(BPT) – So buying a new home tops your list of New Year’s resolutions. As you picture the big moment — the one where you pull up to your dream home in your moving truck, sprint up and unlock your front door — you probably understand there’s something you need to do first. You need to get your finances in shape.

Just like those who make resolutions to run a marathon, making this big investment starts with a plan. Runners know that if they run a certain distance each day, it gets them closer to accomplishing their goal.

“The same is true, in many ways, when it comes to buying a home,” says Eric Hamilton, president of Vanderbilt Mortgage and Finance. “Before taking on a loan, many home buyers find they need to build their ‘financial muscles’ and establish ‘healthy’ money habits.”

By following a few tips to reach financial fitness goals, you, too can achieve the goal of home ownership.

Do those daily sprints

People who reach their fitness goals begin with a look at their current habits and then make a plan to replace them with better ones. The same is true for homebuyers. First, look at the spending choices you’ve been making, and review three to six months’ worth of bank statements. Consider what is necessary and what needs to cut back. The goal is to trim the fat in your budget so you can use the extra money to reduce your debt and increase your savings.

Crunch your debt

Take a look at your debts and consider the monthly payments you make. Are there any debts standing in the way of making a house payment affordable? Those are the ones you want to knock out with an accelerated payment plan, using the money you freed up by cutting back on unnecessary expenses. Try focusing on one debt at a time, paying close attention to the ones with the highest interest rates to pay off first.

Beef up your credit score

The good habits you exercise today will make all the difference on your interest rate later. Put in the extra work to raise your credit score. Your credit score pulls together many details from your past and current debts as well as other financial factors, and helps lenders determine your creditworthiness. Making the effort to raise your score is worthwhile because shaving off even one-quarter of a percentage point from a mortgage loan can potentially save you thousands of dollars in interest over the life of a 30-year mortgage. A credit score factors your history of on-time payments, the amount you owe on your debts, the type of credit you have, the age of that debt and any recently opened new credit lines as well as other factors. You may be able to improve your score and get the lowest possible interest rate on a home loan if you follow these “reps” every month: pay all your bills on time, don’t close old credit card accounts and don’t open new lines of credit.
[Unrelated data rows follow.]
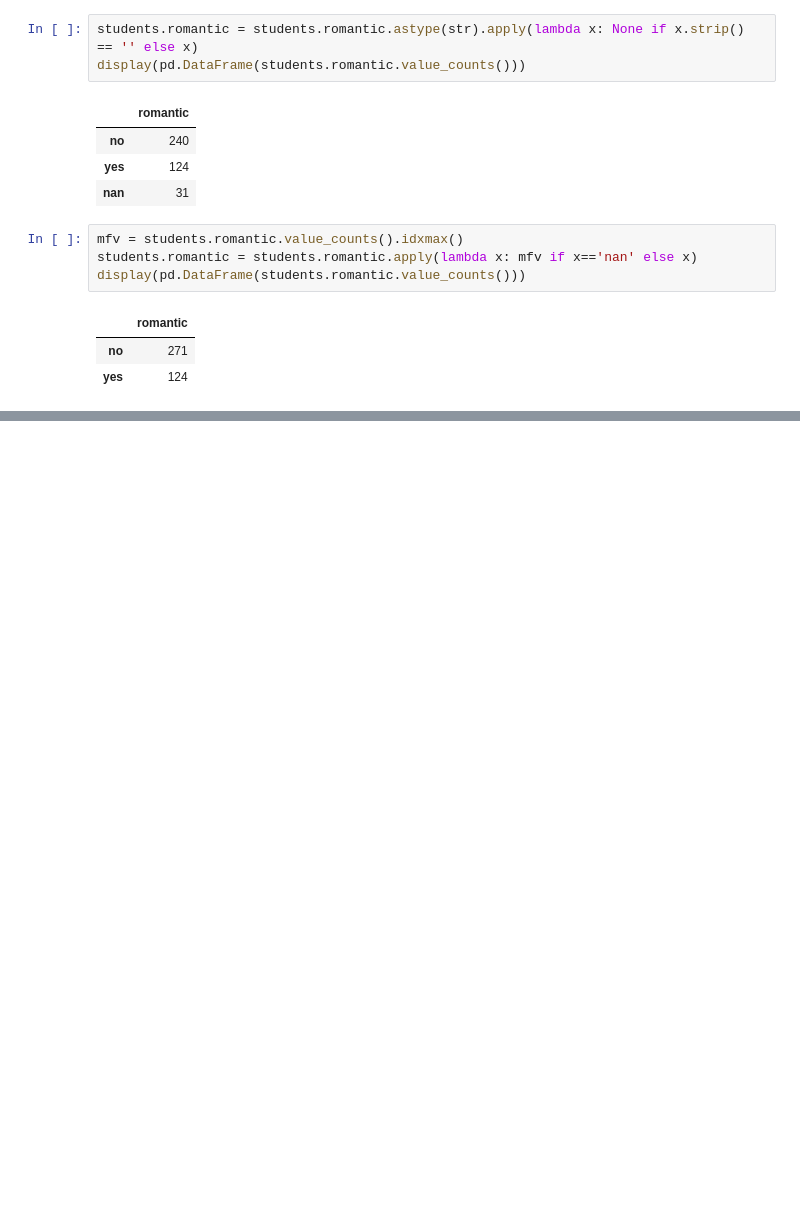
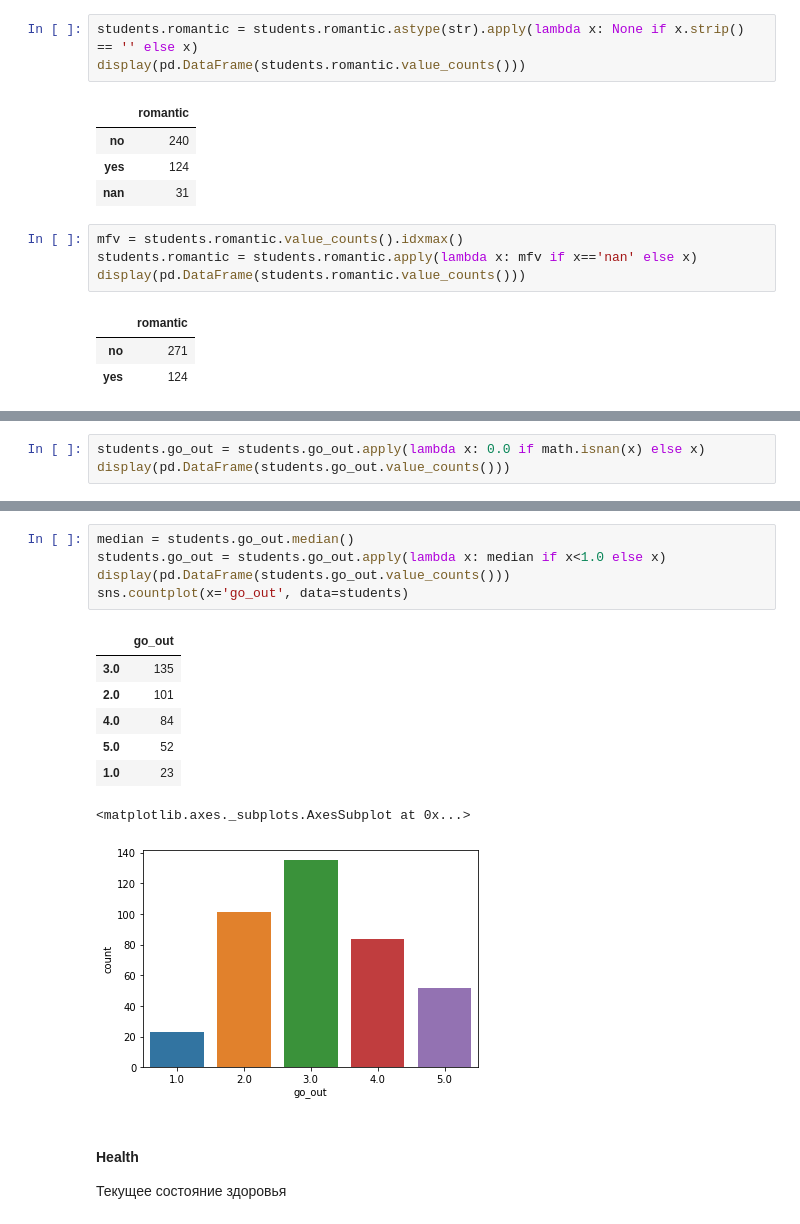
Before and after one commit to gdvnedu/SF, a Jupyter notebook: dst/module_2/project_2/stud_math/stud_math.ipynb, the cells around one changed output, grey strips where cells are left out. Cells and saved outputs as stored; diff of their text form; blank space fills up the shorter version.

```diff
--- a/dst/module_2/project_2/stud_math/stud_math.ipynb
+++ b/dst/module_2/project_2/stud_math/stud_math.ipynb
@@ -679,0 +740,3 @@ display(pd.DataFrame(students.romantic.value_counts()))
+# %%
+students.go_out = students.go_out.apply(lambda x: 0.0 if math.isnan(x) else x)
+display(pd.DataFrame(students.go_out.value_counts()))
@@ -679,0 +751,17 @@ display(pd.DataFrame(students.romantic.value_counts()))
+# %%
+median = students.go_out.median()
+students.go_out = students.go_out.apply(lambda x: median if x<1.0 else x)
+display(pd.DataFrame(students.go_out.value_counts()))
+sns.countplot(x='go_out', data=students)
+# %% [output]
+|  | go_out |
+| 3.0 | 135 |
+| 2.0 | 101 |
+| 4.0 | 84 |
+| 5.0 | 52 |
+| 1.0 | 23 |
+<matplotlib.axes._subplots.AxesSubplot at 0x...>
+[figure, added]
+# %% [markdown]
+#### Health
+Текущее состояние здоровья
```
Also changed, not shown: parts of 13 cells of this notebook.
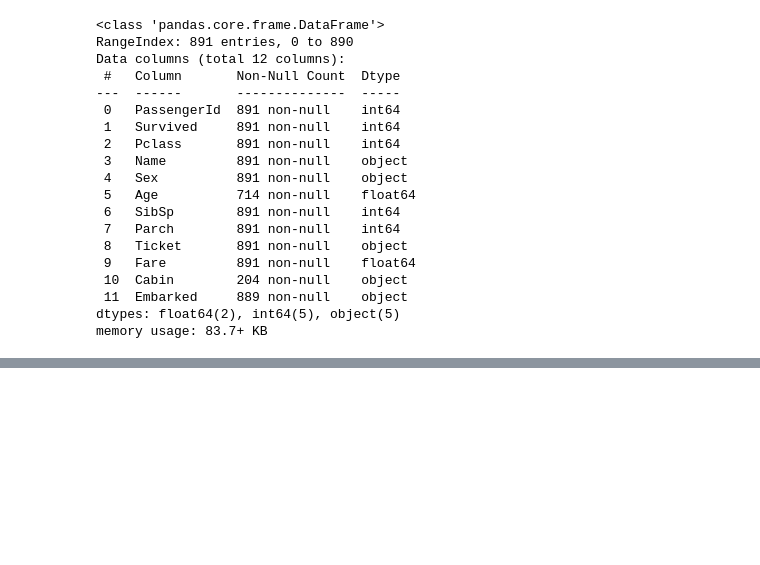
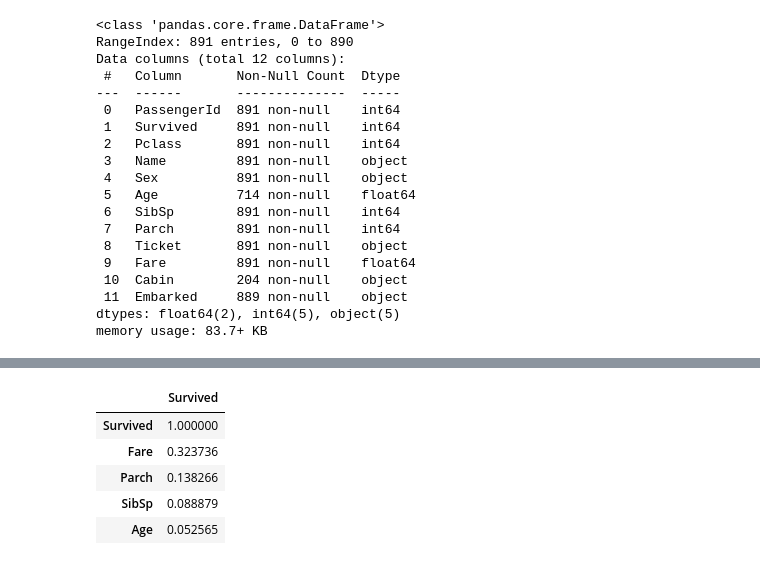
Before and after one commit to saifedias/tellerrand, a Jupyter notebook: 00_data.ipynb, the cells around one changed output, grey strips where cells are left out. Drawn from its saved outputs; the diff is of its cells as text; code cells hidden in the pictures; blank space fills up the shorter version.

```diff
--- a/00_data.ipynb
+++ b/00_data.ipynb
@@ -56,0 +138,3 @@ memory usage: 83.7+ KB
+# %%
+corr = train_data_num.corr(method="spearman").abs()
+sns.heatmap(corr, vmin=0, vmax=1, cmap="binary", annot=True, linewidths=0.5);
@@ -56,0 +143,9 @@ memory usage: 83.7+ KB
+# %%
+corr[["Survived"]].sort_values(by="Survived", ascending=False)
+# %% [output]
+|  | Survived |
+| Survived | 1.000000 |
+| Fare | 0.323736 |
+| Parch | 0.138266 |
+| SibSp | 0.088879 |
+| Age | 0.052565 |
```
Also changed, not shown: parts of 22 cells of this notebook.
Increase your intake of savings

Even when paying down debt, it’s still a good idea to start a small savings plan so you have some cash to fall back on if, say, you need to go to the doctor or get new tires for your car. Start by opening a savings account and set up automatic transfers each month. Even with $50 a month, you’ll have $600 in one year, which could bail you out of a number of small emergencies. Eventually, once your debts are paid off, you can divert those payments right into savings, which also can build your down payment for that new dream home

Prepare for the big event

All these steps lead to one main event: buying a home. Once you meet those smaller goals — following a budget, eliminating debt, raising your credit score, and saving for your down payment — you’re ready for the final push toward home ownership.

First, figure out how much home you can afford: look at home prices in your area, use an online loan calculator to estimate your payments, and go through your budget. Then gather up the financial documents you’ll need, including proof of employment, bank statements and tax statements. Finally, choose a lender that is right for you. Vanderbilt Mortgage and Finance, Inc. has many programs that can fit many kinds of buyers. Perhaps you’re getting your first mortgage, have perfect credit, and in some cases, less-than-perfect credit. All loan programs are subject to credit approval and restrictions apply. Contact Vanderbilt for details. If you are interested in learning more about Vanderbilt, visit, http://www.vmfhomeloan.com. Vanderbilt is a Berkshire Hathaway national housing lender that has been in business for more than 40 years and has helped families just like yours find the right financing program.

“Following these habits can be challenging from a motivation standpoint,” Hamilton says. “It takes patience, but once you’ve followed the steps to get financially healthy, it is a very rewarding experience.”

Vanderbilt Mortgage and Finance, Inc., 500 Alcoa Trail, Maryville, TN 37804, 865-380-3000, NMLS #1561, ( http://www.nmlsconsumeraccess.org/), AZ Lic. #BK-0902616, Loans made or arranged pursuant to a California Finance Lenders Law license, GA Residential Mortgage (Lic. #6911), Illinois Residential Mortgage Licensee, Licensed by the NH Banking Department, MT Lic. #1561, Licensed by PA Dept. of Banking.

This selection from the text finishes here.